I spend a lot of time in my car and I suppose for many people this is were we actually have the chance to be alone with a record and really listen to it. My guess is we all have certain kinds of music we like to drive to and I have discovered that many an incredible cd at home does not agree with the me behind a steering wheel. My initial listen to “Everything Ecstatic” was in my car and after one listen it was shoved in my glove box and forgotten about. It wasn’t that I hated it; it was too dense and complicated for my ears to enjoy as 4 lanes of I95 whittled down to 1 and paving trucks hammered and screeched past my practically parked Honda.

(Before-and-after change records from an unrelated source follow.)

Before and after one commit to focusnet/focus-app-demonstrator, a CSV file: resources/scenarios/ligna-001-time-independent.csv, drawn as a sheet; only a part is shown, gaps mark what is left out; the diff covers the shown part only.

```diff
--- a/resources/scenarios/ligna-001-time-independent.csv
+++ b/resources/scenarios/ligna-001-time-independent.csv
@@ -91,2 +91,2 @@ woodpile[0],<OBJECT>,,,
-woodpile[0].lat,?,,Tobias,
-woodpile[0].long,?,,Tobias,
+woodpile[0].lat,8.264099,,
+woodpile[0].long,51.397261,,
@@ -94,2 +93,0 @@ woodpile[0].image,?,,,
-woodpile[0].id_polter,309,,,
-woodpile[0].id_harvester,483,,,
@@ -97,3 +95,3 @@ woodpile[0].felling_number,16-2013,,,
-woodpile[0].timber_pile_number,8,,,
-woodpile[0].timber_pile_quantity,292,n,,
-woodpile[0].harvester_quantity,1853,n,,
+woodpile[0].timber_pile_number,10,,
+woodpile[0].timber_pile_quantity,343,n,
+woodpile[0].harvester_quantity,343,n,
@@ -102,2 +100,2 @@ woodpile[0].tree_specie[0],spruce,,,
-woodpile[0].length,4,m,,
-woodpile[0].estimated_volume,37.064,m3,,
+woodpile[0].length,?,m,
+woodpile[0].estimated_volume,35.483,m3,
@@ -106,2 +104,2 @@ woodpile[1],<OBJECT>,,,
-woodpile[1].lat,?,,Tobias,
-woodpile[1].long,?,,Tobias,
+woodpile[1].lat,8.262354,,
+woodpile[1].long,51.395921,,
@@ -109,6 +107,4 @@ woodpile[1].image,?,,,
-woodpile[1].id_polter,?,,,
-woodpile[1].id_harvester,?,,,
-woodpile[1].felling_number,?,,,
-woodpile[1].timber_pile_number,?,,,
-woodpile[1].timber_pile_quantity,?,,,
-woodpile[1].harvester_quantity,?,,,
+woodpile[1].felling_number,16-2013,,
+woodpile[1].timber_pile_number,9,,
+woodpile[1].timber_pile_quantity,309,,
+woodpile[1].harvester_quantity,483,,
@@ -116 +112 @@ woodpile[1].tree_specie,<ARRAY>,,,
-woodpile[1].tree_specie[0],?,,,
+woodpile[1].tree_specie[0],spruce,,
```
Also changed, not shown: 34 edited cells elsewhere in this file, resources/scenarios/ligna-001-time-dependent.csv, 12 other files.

Almost every review (not just pitchfork) you will read of this record will talk about its connection to free jazz with all its skronky unpredictability and lack of structure. This is all very accurate and the not huge jazz fan in me wondered if I would really listen to this newest Four Tet again.( in the car or at home) Much to my surprise I find myself returning to it because my ears feel like I am still missing something. Not in a I don’t get what the hell this record is about way but in fact that there are a thousand sounds happening in every song and there is no way anyone could digest it all after just a few spins.

The name dropping of who Keiran Hebden has remixed for and who he is presently working with didn’t prepare me for what this record really sounds like and while most of Ryan Dombal’s review is decent I can’t say I really agree with calling this a step backward as a solo artist. Every second of “Everything Ecstatic” sounds like it is exactly as Keiran wanted it. For any artist I would call that a step forward or at worst, sideways. There are no sell out commercial radio friendly moments and if anything the playful chaos of it all makes for a curiously charming challenging but in a good way release.

Who can build a track out of something that sounds like you just won 1,000 bucks from a slot machine and sandwich it between beats the Beastie Boys would kill for? Four Tet can, that’s who. Finally there is an artist who uses his computer like an actual musical instrument and a soulful extension of himself. Beat geeks, avante jazzies and IDM fans unite!

Do you rate a cd according to how commercial its success will be or on its creative merit? On a scale of 1 to 10 this by merit deserves a 9 but truthfully its accessibility is more like a 4.

Thursday, June 02, 2005

TTC / Batards Sensibles / Rating 8.0

This might be one of the funniest reviews I have ever read on Pitchfork and Peter is pretty much dead on in his description of why this record is so wrong yet so right. My only question is why are they reviewing a cd that came out back in February or something ?

What exactly happened to the reviewer during the past 3 months as TTC's dirty lyrics were getting translated by the French girl next door ?

On a sidenote Pitchfork reviewed the Deerhoof cd a week or more ago and that doesn't come out for at least two or three weeks.

I'm confused by their reviewing timeline...or if they even have one.